Published 31/08/2015 | 13:09
The number of teens going under the knife for "last resort" gastric band surgery has increased 80pc in the last four years, according to a Dublin weight management clinic.
Dublin's Auralia Clinic claim obese teens, some as young as 16, are seeking the surgery in a bid to shed excess weight and avoid the medical dangers associated with obesity such as type two diabetes.
However, weight loss co- ordinator with the clinic, David Keogh, stressed the surgery is not suitable for those under 18 due to the "psychological impact" of the procedure.
Obesity rates are skyrocketing across Europe and figures from the World Heath Organisation, released in May, indicate that Ireland will come top of the obesity table by 2030.
The WHO has predicted that by 2030, 89pc of Irish men will fall into the category of being clinically obese, as will 85pc of women.
Mr Keogh has witnessed the escalating rate of obesity in Ireland first hand; his clinic has recorded a 50pc increase in patients seeking gastric band procedures in the last four years.
"In terms of the percentage increase compared to four years ago we are talking upwards of 80pc of 18 to 21-year-olds seeking the surgery," he said.
Since 2013, the average weight of patients between the ages 18 to 21 seeking operations with Auralia Clinic has increased from 18st 6lbs to 20st 4lbs.

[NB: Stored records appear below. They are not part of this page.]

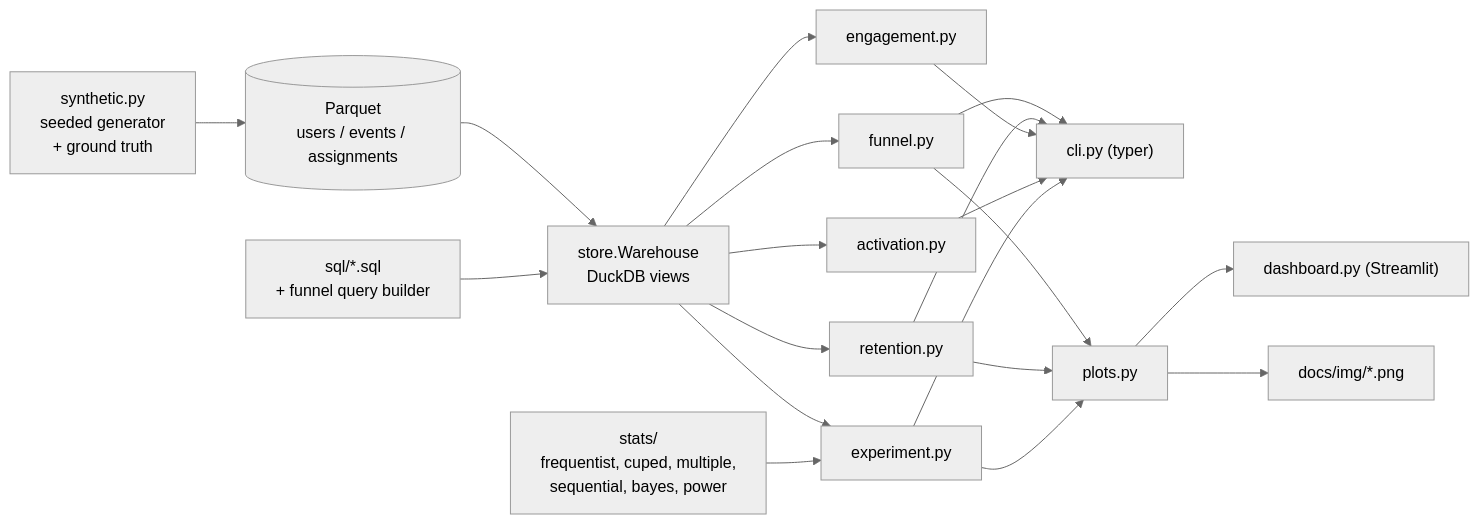
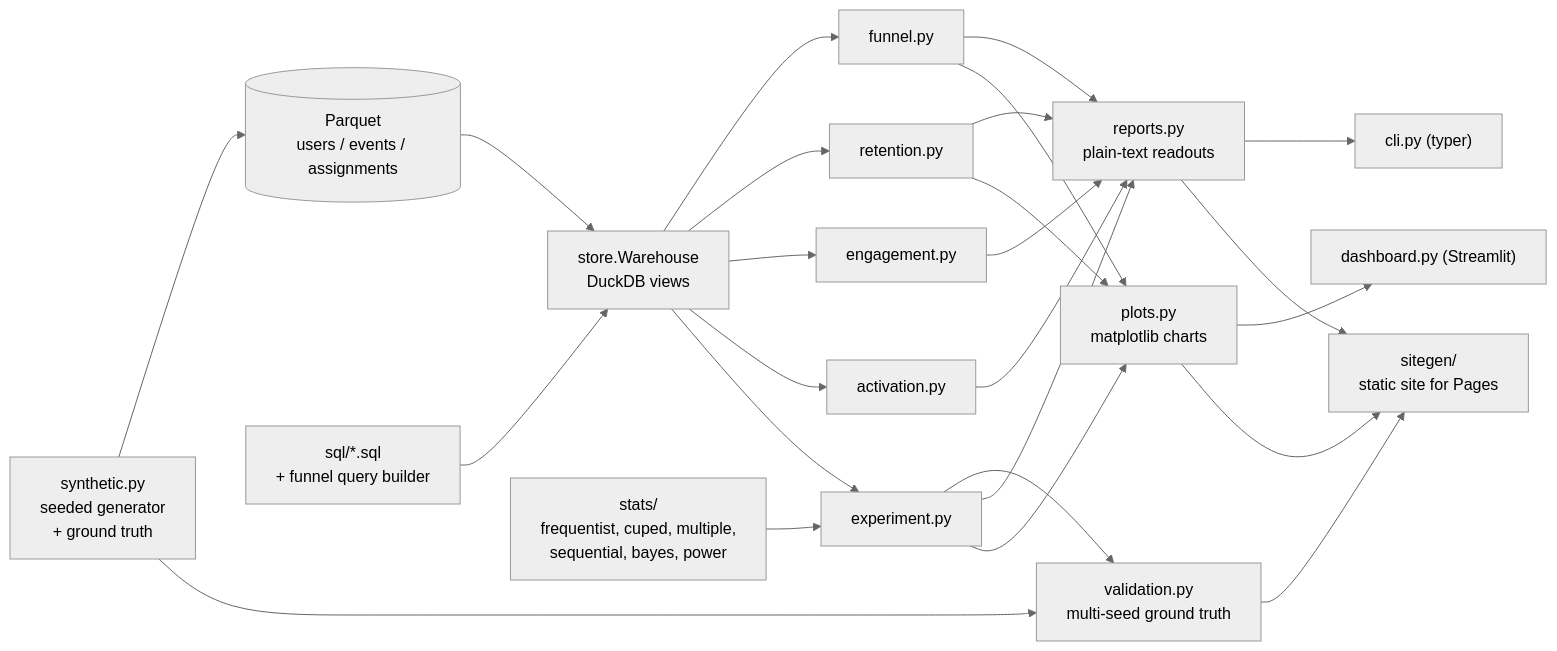
One commit to seanmcrae/plg-metrics changed the diagram in README.md. Above: the diagram before and after it, drawn with Mermaid (neutral theme). The commit also changed 17 other files, not shown here.

Commit message:
Add plg site: a static site built from live analysis output, with a rendered architecture diagram

````diff
--- a/README.md
+++ b/README.md
@@ -142,22 +142,19 @@
 ```mermaid
 flowchart LR
     gen["synthetic.py<br/>seeded generator<br/>+ ground truth"] --> pq[("Parquet<br/>users / events / assignments")]
     pq --> wh["store.Warehouse<br/>DuckDB views"]
     sql["sql/*.sql<br/>+ funnel query builder"] --> wh
     wh --> fun["funnel.py"]
     wh --> ret["retention.py"]
     wh --> eng["engagement.py"]
     wh --> act["activation.py"]
     wh --> exp["experiment.py"]
     stats["stats/<br/>frequentist, cuped, multiple,<br/>sequential, bayes, power"] --> exp
-    fun --> cli["cli.py (typer)"]
-    ret --> cli
-    eng --> cli
-    act --> cli
-    exp --> cli
-    fun --> plots["plots.py"]
-    ret --> plots
-    exp --> plots
+    gen --> val["validation.py<br/>multi-seed ground truth"]
+    exp --> val
+    fun & ret & eng & act & exp --> rep["reports.py<br/>plain-text readouts"]
+    fun & ret & exp --> plots["plots.py<br/>matplotlib charts"]
+    rep --> cli["cli.py (typer)"]
     plots --> dash["dashboard.py (Streamlit)"]
-    plots --> img["docs/img/*.png"]
+    rep & plots & val --> site["sitegen/<br/>static site for Pages"]
 ```
````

The clinic said they have had to turn people of all ages away on a weekly basis as they are "too far gone".
In recent months, the clinic turned away a 19-year-old girl weighing 30st as they believed it would be "too dangerous" to perform the invasive surgery on her.
"We're declining younger patients more than older patients."
Mr Keogh said he believes the surgery should only ever be a "last resort" when a patient has tried "absolutely every-thing at their disposal".
"If someone comes in thinking 'Oh I've got 3st to lose I'll give it a shot,' - absolutely not," Mr Keogh said.
He warned there was a common misconception that gastric band surgery is "a quick fix" or a "miracle worker".
"That is not the case," he argued. "It requires a huge amount of work and recovery time.
"Unless we can see that the patient is willing to put that amount of work in and they have proven that to us, then we just won't do the surgery," Mr Keogh explained.
Last year, 150 gastric band surgeries took place at the clinic.
The average age of those seeking gastric bands has dropped from 39 years of age in 2013 to 28 in 2014.